3dTshift 'tpattern' for an specific dataset

Dear AFNI experts,

I have two datasets with a different acquisition slice order (tpattern). I would like to make sure that the slice timing correction with 3dTshift is well done.

  1. First dataset.
    TR=2 seconds
    number of slices=35
    slice order= Interleaved (1,3,5,7…35; 2,4,6,8…34).
    Command used:

3dTshift  -tpattern Alt+z   -Fourier  -prefix s_001_stc.nii  s_001.nii

  1. Second dataset.
    TR=2 seconds
    number of slices=37
    slice order= Interleaved with jumps of 5 slices (1, 7, 13, 19, 25, 31, 37; 2, 8, 14, 20, 26, 32; 3, 9, 15, 21, 27, 33; 4, 10, 16, 22, 28, 34; 5, 11, 17, 23, 29, 35; 6, 12, 18, 24, 30, 36).
    Command used:

3dTshift  -tpattern Alt+z   -Fourier  -prefix s_001_stc.nii  s_001.nii

I am using the exact same tpattern for both datasets. Is this correct considering that the second dataset has more interleaved “jumps”?
Is there a way to do a sanity check to know if the correction is well done?
Note: The to3d program considered both datasets as Alt+z.
Thanks in advance.

Kind regards,

The pattern for the second dataset would not be altplus/alt+z. You can feed the pattern to 3dTshift with @filename.

Also we recommend against using the “-Fourier” method at this point because it can (among other things) cause excessive ringing with noisy data. I would recommend using the defaults from afni_proc.py (-quintic).

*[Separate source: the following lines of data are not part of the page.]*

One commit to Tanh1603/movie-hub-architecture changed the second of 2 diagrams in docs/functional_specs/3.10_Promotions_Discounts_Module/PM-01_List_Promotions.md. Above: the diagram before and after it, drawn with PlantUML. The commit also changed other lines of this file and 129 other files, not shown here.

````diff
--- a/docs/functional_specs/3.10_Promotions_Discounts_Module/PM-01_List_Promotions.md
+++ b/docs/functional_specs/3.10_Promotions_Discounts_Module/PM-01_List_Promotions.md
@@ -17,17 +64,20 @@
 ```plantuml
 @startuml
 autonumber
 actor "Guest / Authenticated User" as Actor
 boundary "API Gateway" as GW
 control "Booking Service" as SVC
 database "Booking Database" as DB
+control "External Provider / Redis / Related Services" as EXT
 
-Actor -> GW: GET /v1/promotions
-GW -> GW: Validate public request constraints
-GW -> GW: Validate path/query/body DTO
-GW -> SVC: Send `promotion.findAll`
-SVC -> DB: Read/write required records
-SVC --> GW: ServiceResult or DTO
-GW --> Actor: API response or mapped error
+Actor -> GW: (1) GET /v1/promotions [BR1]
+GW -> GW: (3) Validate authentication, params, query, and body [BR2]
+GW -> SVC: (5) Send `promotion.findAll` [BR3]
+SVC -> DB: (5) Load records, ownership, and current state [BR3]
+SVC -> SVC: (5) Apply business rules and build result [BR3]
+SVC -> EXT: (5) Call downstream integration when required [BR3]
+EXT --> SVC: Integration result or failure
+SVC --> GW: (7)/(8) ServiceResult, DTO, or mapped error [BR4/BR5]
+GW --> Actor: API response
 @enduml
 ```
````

Furthermore, definitely highly recommend using afni_proc for all of your processing needs since it’s updated with the newest recommendations, latest and greatest features, and will say nice things to you in HTML that likely make reviewing data easier.



Thank you so much for your recommendations.
The scanner is a Phillips Achieva.

Regarding to the @filename, I would like to ask the following. Should the @filename has to be a .1D file containing the time offsets for each slice?
For instance, if I have:
slice order = (1,3,5…35 ; 2,4,6…34)
TR=2000 ms
dt (inter slice time) =TR/slices = 57,1428 ms.

Then, the 1D file should be:
0 114.2857 228.5714… until reach 2000 ; 57.1428 171.4285 285.7142… until reach 1942.8572

Is this correct?

Thank in advance.

Best regards,


Yes the @filename would include the temporal offsets for each slice as you describe. The safest option is to get the timing directly from the scanner protocol - although I’m not sure how to export it from a Philips; your technologist or physicist might be able to assist there.

If you use dcm2nii_afni (or the usual dcm2nii) then it should create a JSON (BIDS sidecar) file that has the slice timing information in it.